§ **Exercise data**

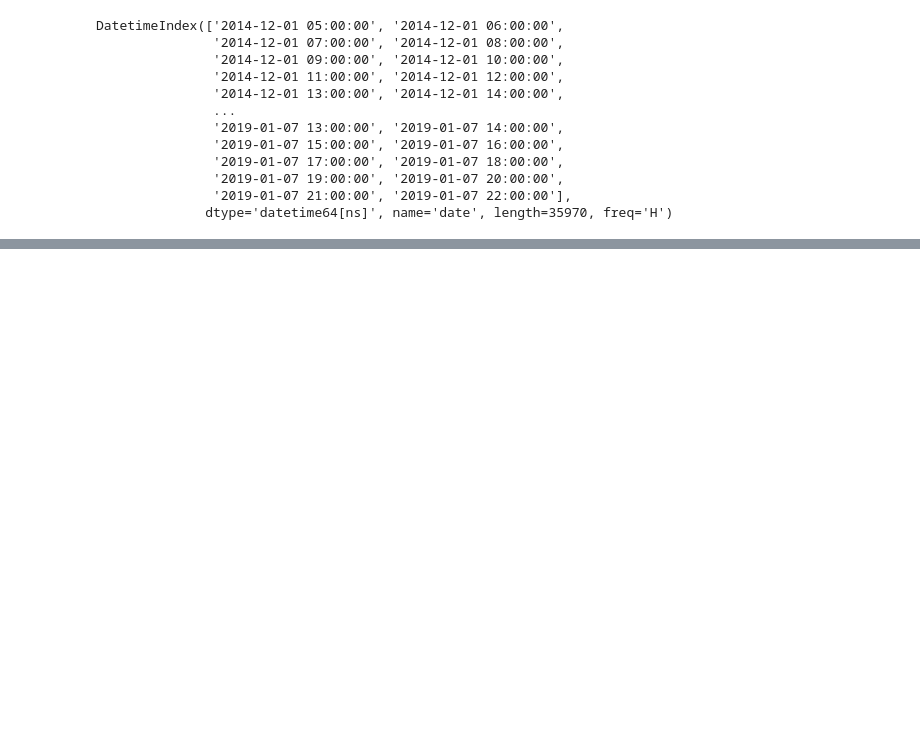
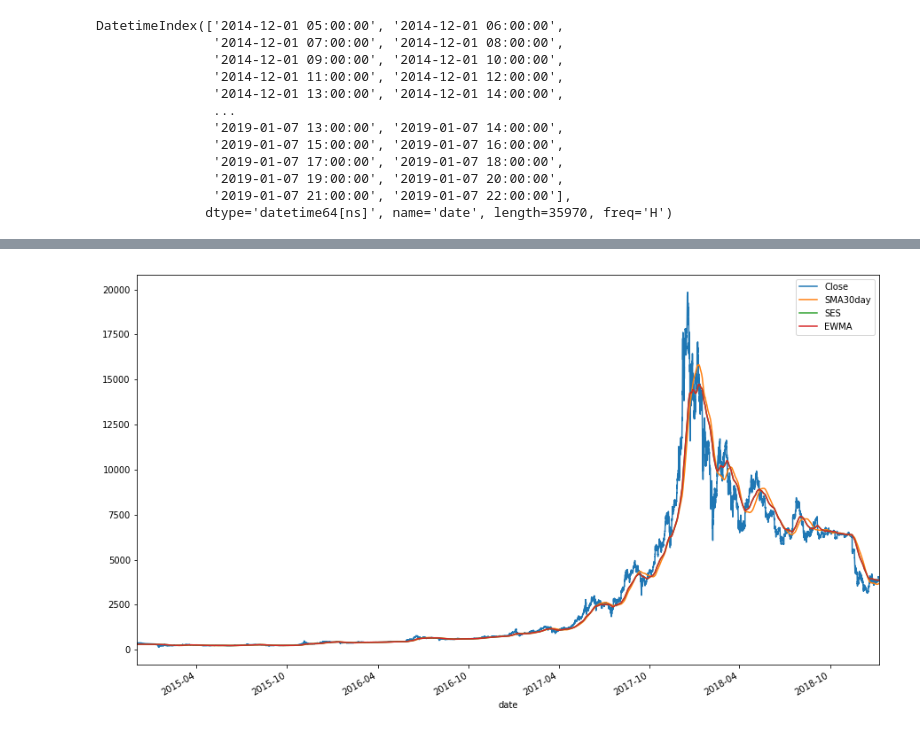
Before and after one commit to legomydiego/Thinkful-Final-Capstone, a Jupyter notebook: Final Capstone.ipynb, the cells around one changed output, grey strips where cells are left out. Drawn from its saved outputs; the diff is of its cells as text; code cells hidden in the pictures; blank space fills up the shorter version.

```diff
--- a/Final Capstone.ipynb
+++ b/Final Capstone.ipynb
@@ -99,0 +117,6 @@ DatetimeIndex(['2014-12-01 05:00:00', '2014-12-01 06:00:00',
+# %%
+# Exponentially Weighted Moving Average
+df['EWMA'] = df['Close'].ewm(span=720, adjust=False).mean()
+df[['Close','SMA30day','SES','EWMA']].plot(figsize=(15,9), legend=True).autoscale(axis='x',tight=True)
+# %% [output]
+[figure, added]
```
Also changed, not shown: parts of 11 cells of this notebook.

§ **Directions**
Retype the listing exactly. Skip every picture.

§ **Exercise solution**
Before and after one commit to legomydiego/Thinkful-Final-Capstone, a Jupyter notebook: Final Capstone.ipynb, the cells around one changed output, grey strips where cells are left out. Drawn from its saved outputs; the diff is of its cells as text; code cells hidden in the pictures; blank space fills up the shorter version.

```diff
--- a/Final Capstone.ipynb
+++ b/Final Capstone.ipynb
@@ -99,0 +117,6 @@ DatetimeIndex(['2014-12-01 05:00:00', '2014-12-01 06:00:00',
+# %%
+# Exponentially Weighted Moving Average
+df['EWMA'] = df['Close'].ewm(span=720, adjust=False).mean()
+df[['Close','SMA30day','SES','EWMA']].plot(figsize=(15,9), legend=True).autoscale(axis='x',tight=True)
+# %% [output]
+[figure, added]
```
Also changed, not shown: parts of 11 cells of this notebook.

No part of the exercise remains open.